START DATA FOR ANALYSIS

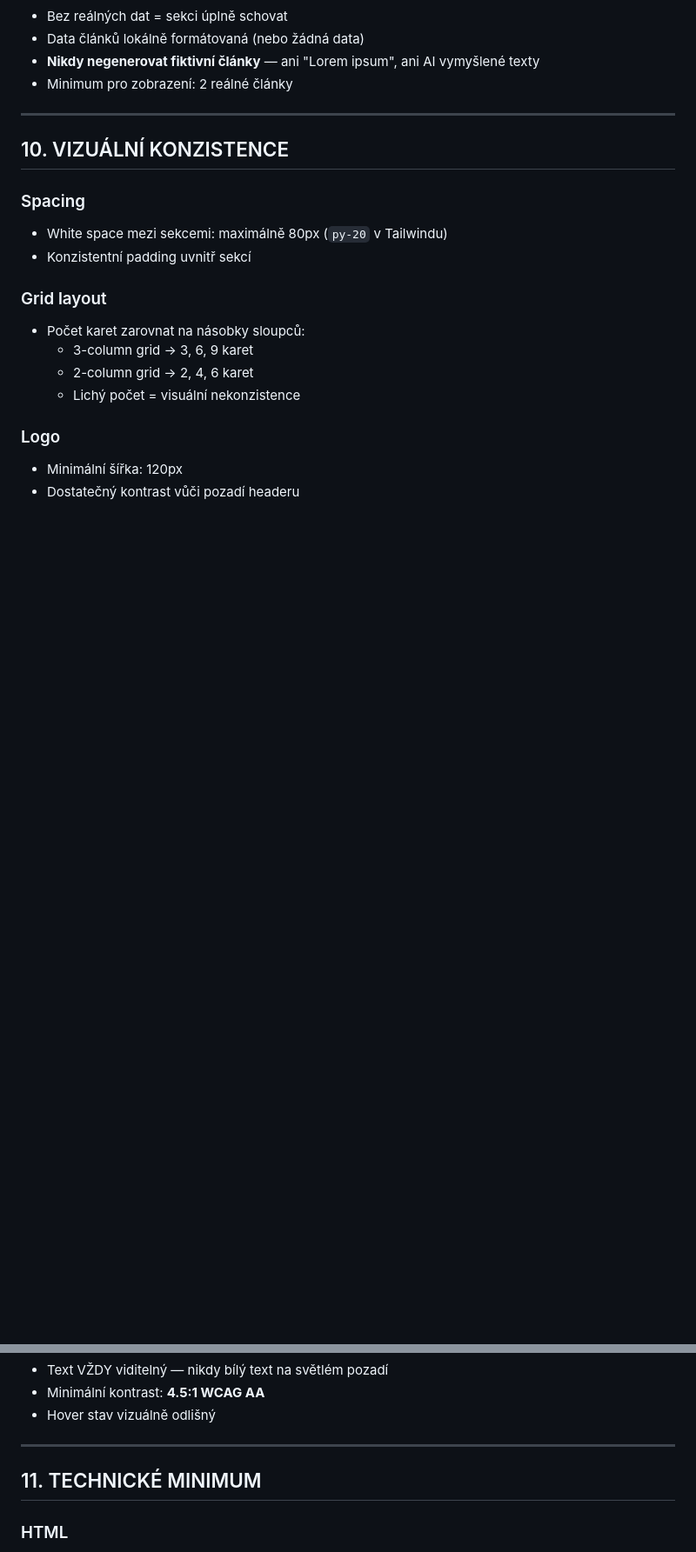
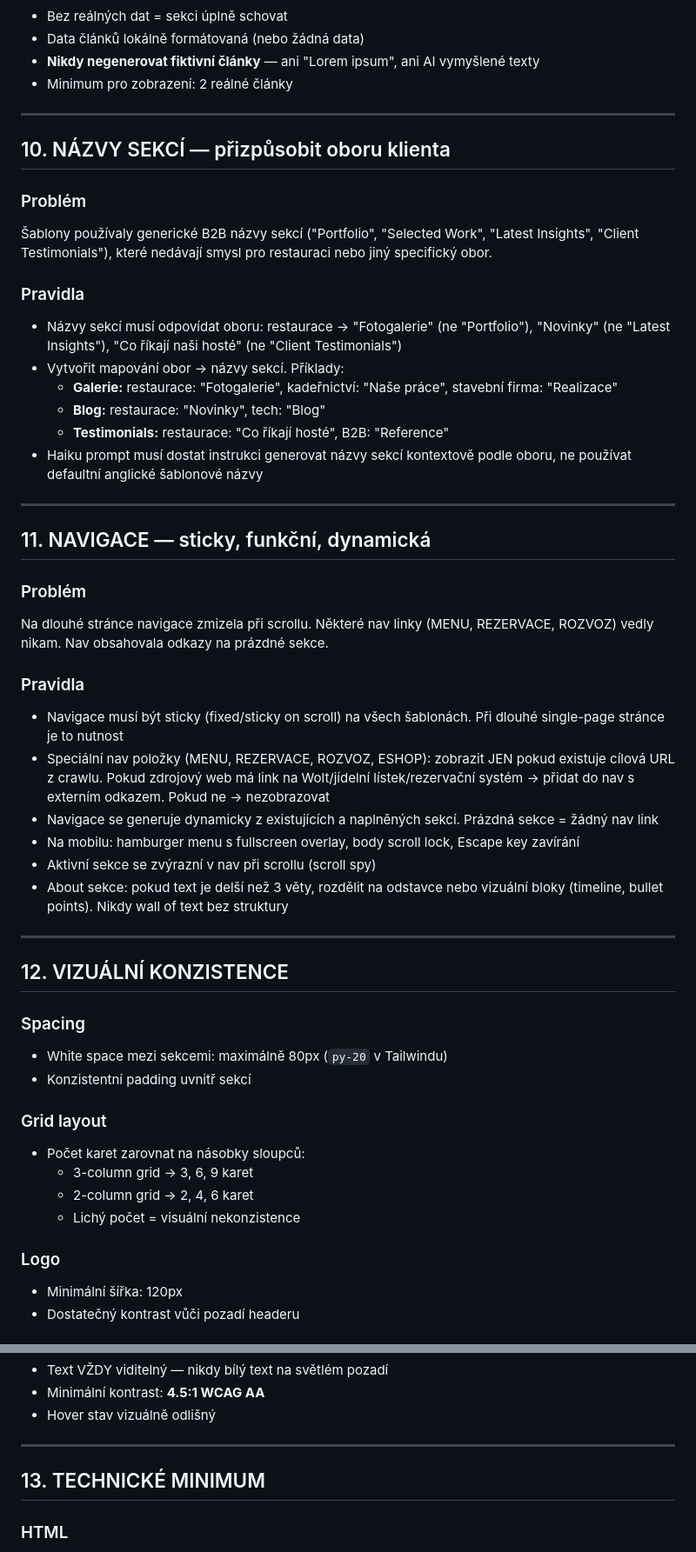
Before and after one commit to michalbaturko-lang/webflip, a Markdown page: docs/TEMPLATE-STANDARDS.md, 2 parts joined by grey strips. Shown at 87% size. GitHub-like rendering; blank space fills up the shorter version.

Commit message:
docs: add section naming and sticky navigation rules to TEMPLATE-STANDARDS.md
https://claude.ai/code/session_016iB9ekGiDidiatYtZRhDoz

```diff
--- a/docs/TEMPLATE-STANDARDS.md
+++ b/docs/TEMPLATE-STANDARDS.md
@@ -175,7 +175,37 @@ Zobrazit **JEN** pokud zdrojový web má reálné články nalezené při crawlu
 
 ---
 
-## 10. VIZUÁLNÍ KONZISTENCE
+## 10. NÁZVY SEKCÍ — přizpůsobit oboru klienta
+
+### Problém
+Šablony používaly generické B2B názvy sekcí ("Portfolio", "Selected Work", "Latest Insights", "Client Testimonials"), které nedávají smysl pro restauraci nebo jiný specifický obor.
+
+### Pravidla
+- Názvy sekcí musí odpovídat oboru: restaurace → "Fotogalerie" (ne "Portfolio"), "Novinky" (ne "Latest Insights"), "Co říkají naši hosté" (ne "Client Testimonials")
+- Vytvořit mapování obor → názvy sekcí. Příklady:
+  - **Galerie:** restaurace: "Fotogalerie", kadeřnictví: "Naše práce", stavební firma: "Realizace"
+  - **Blog:** restaurace: "Novinky", tech: "Blog"
+  - **Testimonials:** restaurace: "Co říkají hosté", B2B: "Reference"
+- Haiku prompt musí dostat instrukci generovat názvy sekcí kontextově podle oboru, ne používat defaultní anglické šablonové názvy
+
+---
+
+## 11. NAVIGACE — sticky, funkční, dynamická
+
+### Problém
+Na dlouhé stránce navigace zmizela při scrollu. Některé nav linky (MENU, REZERVACE, ROZVOZ) vedly nikam. Nav obsahovala odkazy na prázdné sekce.
+
+### Pravidla
+- Navigace musí být sticky (fixed/sticky on scroll) na všech šablonách. Při dlouhé single-page stránce je to nutnost
+- Speciální nav položky (MENU, REZERVACE, ROZVOZ, ESHOP): zobrazit JEN pokud existuje cílová URL z crawlu. Pokud zdrojový web má link na Wolt/jídelní lístek/rezervační systém → přidat do nav s externím odkazem. Pokud ne → nezobrazovat
+- Navigace se generuje dynamicky z existujících a naplněných sekcí. Prázdná sekce = žádný nav link
+- Na mobilu: hamburger menu s fullscreen overlay, body scroll lock, Escape key zavírání
+- Aktivní sekce se zvýrazní v nav při scrollu (scroll spy)
+- About sekce: pokud text je delší než 3 věty, rozdělit na odstavce nebo vizuální bloky (timeline, bullet points). Nikdy wall of text bez struktury
+
+---
+
+## 12. VIZUÁLNÍ KONZISTENCE
 
 ### Spacing
 - White space mezi sekcemi: maximálně 80px (`py-20` v Tailwindu)
@@ -207,7 +237,7 @@ Zobrazit **JEN** pokud zdrojový web má reálné články nalezené při crawlu
 
 ---
 
-## 11. TECHNICKÉ MINIMUM
+## 13. TECHNICKÉ MINIMUM
 
 ### HTML
 - `<html lang="...">` atribut podle jazyka stránky (`cs`, `sk`, `en`, `de`)
```
Also changed, not shown: other parts of docs/TEMPLATE-STANDARDS.md (+6 -2 lines).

END DATA FOR ANALYSIS

PROBLEM DETAILS: Copy every line in the entries above that has the string "TEMPLATE" in it.

EXERCISE OUTPUT:
Before and after one commit to michalbaturko-lang/webflip, a Markdown page: docs/TEMPLATE-STANDARDS.md, 2 parts joined by grey strips. Shown at 87% size. GitHub-like rendering; blank space fills up the shorter version.
docs: add section naming and sticky navigation rules to TEMPLATE-STANDARDS.md
--- a/docs/TEMPLATE-STANDARDS.md
+++ b/docs/TEMPLATE-STANDARDS.md
Also changed, not shown: other parts of docs/TEMPLATE-STANDARDS.md (+6 -2 lines).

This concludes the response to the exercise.